Sotheby’s November edition of Contemporary Curated is open for bidding and it's been guest curated by Fai Khadra. Khadra has created stage designs for the likes of Drake, A$AP Ferg, and Syd, collaborated with fashion houses including, Dior, Alexander Wang, Moncler, and Louis Vuitton, and featured on musical projects with Blood Orange and The Internet.
Now, the multi-disciplinary artist, musician, and art director is using his impressive platform to encourage a new, younger art audience to think about collecting.
Recent studies have shown that millennials are now the fastest-growing constituency of collectors, and at the top end of the market, they buy more art and spend more on it than any other demographic. But the world of auction houses and art fairs can be mystifying if you don't know where to start.
With the latest Contemporary Curated auction open for bidding with works from the likes of Andy Warhol and Bill Viola, we asked Khadra about his favorite artworks, artists, and the best advice for aspiring collectors.
I read that seeing art in person is really important for you.

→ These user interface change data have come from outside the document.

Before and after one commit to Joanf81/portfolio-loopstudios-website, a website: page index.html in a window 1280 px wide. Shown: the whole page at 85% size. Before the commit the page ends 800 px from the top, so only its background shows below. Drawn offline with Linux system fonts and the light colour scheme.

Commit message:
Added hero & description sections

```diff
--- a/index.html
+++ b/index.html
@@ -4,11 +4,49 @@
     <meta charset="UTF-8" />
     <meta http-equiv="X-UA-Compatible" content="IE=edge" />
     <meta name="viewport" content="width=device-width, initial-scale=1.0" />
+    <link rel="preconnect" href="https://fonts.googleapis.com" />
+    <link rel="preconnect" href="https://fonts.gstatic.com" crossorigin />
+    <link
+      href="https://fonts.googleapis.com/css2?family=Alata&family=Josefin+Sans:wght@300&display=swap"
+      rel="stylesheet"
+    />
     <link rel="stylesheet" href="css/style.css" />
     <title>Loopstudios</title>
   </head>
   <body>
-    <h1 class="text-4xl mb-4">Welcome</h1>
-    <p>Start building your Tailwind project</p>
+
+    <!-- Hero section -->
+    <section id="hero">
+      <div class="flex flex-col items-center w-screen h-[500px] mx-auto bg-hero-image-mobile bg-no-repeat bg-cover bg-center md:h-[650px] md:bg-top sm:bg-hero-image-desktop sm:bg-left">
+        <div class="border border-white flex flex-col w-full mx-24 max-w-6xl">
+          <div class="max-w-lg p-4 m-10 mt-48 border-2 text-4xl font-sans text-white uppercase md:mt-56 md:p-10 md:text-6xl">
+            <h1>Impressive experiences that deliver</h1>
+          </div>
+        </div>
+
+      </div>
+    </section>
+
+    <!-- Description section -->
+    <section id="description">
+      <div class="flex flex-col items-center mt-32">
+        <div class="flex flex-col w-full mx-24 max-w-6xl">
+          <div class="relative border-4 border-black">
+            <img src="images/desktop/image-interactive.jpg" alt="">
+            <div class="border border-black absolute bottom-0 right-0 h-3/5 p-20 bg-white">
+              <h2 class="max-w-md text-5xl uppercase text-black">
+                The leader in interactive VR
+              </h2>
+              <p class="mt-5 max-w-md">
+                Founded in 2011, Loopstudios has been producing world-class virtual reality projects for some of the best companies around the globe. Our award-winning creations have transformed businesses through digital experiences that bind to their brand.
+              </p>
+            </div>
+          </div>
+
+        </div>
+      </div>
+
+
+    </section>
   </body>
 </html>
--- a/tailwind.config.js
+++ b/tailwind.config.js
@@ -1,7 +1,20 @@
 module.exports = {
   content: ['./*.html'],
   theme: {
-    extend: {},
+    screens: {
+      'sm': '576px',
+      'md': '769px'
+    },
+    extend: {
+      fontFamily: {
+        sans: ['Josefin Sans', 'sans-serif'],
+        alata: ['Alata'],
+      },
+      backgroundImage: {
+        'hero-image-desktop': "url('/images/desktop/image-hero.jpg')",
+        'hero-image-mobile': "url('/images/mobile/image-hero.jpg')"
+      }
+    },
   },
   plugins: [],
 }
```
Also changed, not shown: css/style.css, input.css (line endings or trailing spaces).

How have you adapted during the pandemic?
In the beginning, it was exciting to see how people were going to try to do exhibitions more virtually, and I think there's definitely still promise to that, but there's nothing really quite like being confronted with the work in person.
Over quarantine, I was going back into the archives and looking at, and re-digesting shows I've seen in the past, or just watching documentaries or films or reading books. I bought a million different art books to do research on things that I might have missed in the past, or things I've overlooked.
That was really interesting because it was like revisiting different shows I've been to or reliving artists' histories with them. That was how I re-engaged with art during that time of total lockdown. And then I think, once things started to open up back again, I feel like galleries started to be really smart about letting a certain amount of people in this time. What’s the most significant piece in your collection?
One of my favorites is probably the Sterling Ruby stalagmite that I just acquired – because of the scale. It's still not installed actually because we have to cut out a piece of my roof so that it can fit through. It's just taller than the height of my ceiling.
I got it from Sotheby's. I just loved the way it looked. I loved the title. I loved that series specifically from Sterling, and so I just was like, "Okay, I'm going to bid." I thought someone would probably outbid me and then I ended up winning the lot and after looking at the dimensions, I was like, "Okay, how is this going to fit in the house?" So, that started the whole process of figuring out where it was going to go, and how it was going to fit. I was literally on the phone with Sterling yesterday being like, "What type of glass do I have to put on top so that it doesn't get ruined?"
How would you describe your approach to collecting?
I think it's always going to evolve. What artists take on as a topic to explore is ever-changing, especially now. I wonder how artists are going to digest all of these events, like this lockdown, the election, and everything that's been going on. It's such a turbulent time and artists will make works that reflect this time – and that's going to inform a lot of the collecting.
Personally, I love to collect works by artists who are pushing the boundaries of what it means to create art. I think it's really interesting if they can take on challenging topics in a really beautiful way. There are so many artists I would love to own pieces by, it's almost impossible to pick a couple.
But if you had to pick one?
I would love a fountain piece from Bruce Nauman.
What advice would you give people looking to start collecting?
The advice I'd give any collector is to buy something that they truly love and feel like they can live with forever. Then you'll never be concerned about its market price and if it goes up, great, and if it doesn't, then it's still a piece you love.
Buying something that you have a personal connection with is the most important thing. The market really can't dictate that. I think it's such a personal connection with the art and the collector.
Which artists would you tell your friends to keep an eye on in 2021?
There are so many young artists. I have friends who are amazing artists like Dozie Kanu and Issy Wood. I also really like Sayre Gomez.
Do you have an eye on a particular lot in the Contemporary Curated auction?
I really like the Urs Fischer piece, and I really like the Andy Warhol in Drag portrait. I just think it's iconic.
The Contemporary Curated auction closes on November 24.